- **REQUIRED ACTION**: Work out how many lines of this material hold the word "axvline". Write only that number.

- **MATERIAL TO PROCESS**:
================================

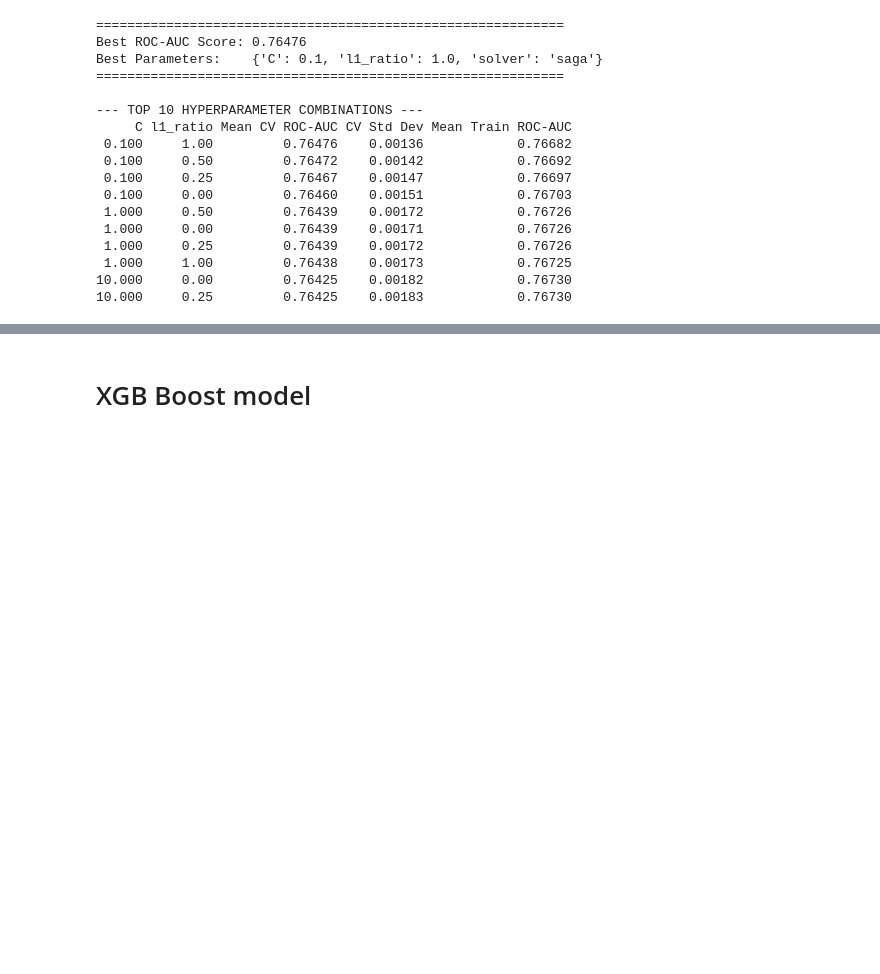
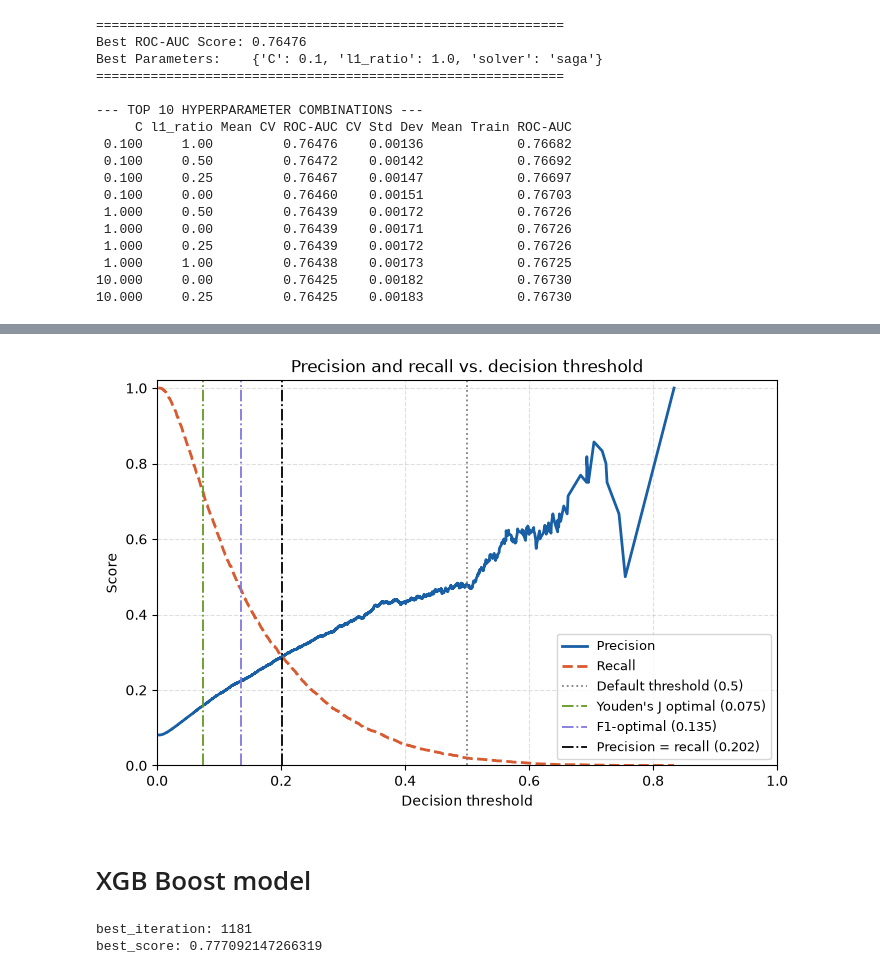
Before and after one commit to ABorda01/Project-Home-Credit-Default-Risk, a Jupyter notebook: model_selection_improv.ipynb, the cells around one changed output, grey strips where cells are left out. Cells and saved outputs as stored; diff of their text form; code cells hidden in the pictures; blank space fills up the shorter version.

```diff
--- a/model_selection_improv.ipynb
+++ b/model_selection_improv.ipynb
@@ -680,2 +688,82 @@ array([[56431,   107],
+# %%
+from sklearn.metrics import precision_recall_curve, roc_curve
+
+probs = log.predict_proba(test_woe)[:, 1]
+
+precision, recall, thresholds = precision_recall_curve(y_test, probs)
+precision, recall = precision[:-1], recall[:-1]
+
+# Youden's J -- maximizes TPR - FPR, comes from the ROC curve, not the PR curve
+fpr, tpr, roc_thresholds = roc_curve(y_test, probs)
+youden_idx = (tpr - fpr).argmax()
+youden_threshold = roc_thresholds[youden_idx]
+
+# F1-optimal threshold
+f1_scores = 2 * precision * recall / np.where((precision + recall) == 0, 1, precision + recall)
+f1_idx = f1_scores.argmax()
+f1_threshold = thresholds[f1_idx]
+
+# Where precision and recall cross
+crossing_idx = np.argmin(np.abs(precision - recall))
+crossing_threshold = thresholds[crossing_idx]
+
+fig, ax = plt.subplots(figsize=(8, 5))
+ax.plot(thresholds, precision, color='#185FA5', linewidth=2, label='Precision')
+ax.plot(thresholds, recall, color='#D85A30', linewidth=2, linestyle='--', label='Recall')
+
+ax.axvline(0.5, color='gray', linestyle=':', linewidth=1.3, label='Default threshold (0.5)')
+ax.axvline(youden_threshold, color='#639922', linestyle='-.', linewidth=1.3,
+           label=f"Youden's J optimal ({youden_threshold:.3f})")
+ax.axvline(f1_threshold, color='#7F77DD', linestyle='-.', linewidth=1.3,
+           label=f'F1-optimal ({f1_threshold:.3f})')
+ax.axvline(crossing_threshold, color='black', linestyle='-.', linewidth=1.3,
+           label=f'Precision = recall ({crossing_threshold:.3f})')
+
+ax.set_xlabel('Decision threshold')
+ax.set_ylabel('Score')
+ax.set_title('Precision and recall vs. decision threshold')
+ax.set_xlim(0, 1); ax.set_ylim(0, 1.02)
+ax.legend(fontsize=9)
+ax.grid(True, linestyle='--', alpha=0.4)
+plt.show()
+# %% [output]
+[figure, added]
 # %% [markdown]
 # XGB Boost model
+# %%
+# XGB Boost is the boosting method of decision trees thus it does not benefit from WoE or other binning methods
+
+from xgboost import XGBClassifier
+from sklearn.model_selection import train_test_split
+
+"""
+Early stopping holds out a validation set, tracks eval_metric on it every round, and halts training once
+it hasn't improved for early_stopping_rounds consecutive rounds — it uses best_iteration at predict time,
+not the final round, so setting n_estimators very high is cheap and safe as long as early stopping is on.
+"""
+
+X_tr, X_val, y_tr, y_val = train_test_split(train_ts, y_train, test_size=0.15, stratify=y_train)
+
+model_fixed = XGBClassifier(
+    n_estimators=2000,       # set high; early stopping finds the real number
+    learning_rate=0.03,
+    max_depth=5,
+    min_child_weight=5,
+    subsample=0.8,
+    colsample_bytree=0.8,
+    reg_alpha=0.1,
+    reg_lambda=1.0,
+    objective='binary:logistic',
+    eval_metric='auc',
+    early_stopping_rounds=50,
+    tree_method='hist',
+    random_state=42,
+)
+
+model_fixed.fit(X_tr, y_tr, eval_set=[(X_val, y_val)], verbose=False)
+
+print('best_iteration:', model_fixed.best_iteration)
+print('best_score:', model_fixed.best_score)
+# %% [output]
+best_iteration: 1181
+best_score: 0.777092147266319
```
Also changed, not shown: parts of 15 cells of this notebook.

================================

- **ANSWER SPACE**: 4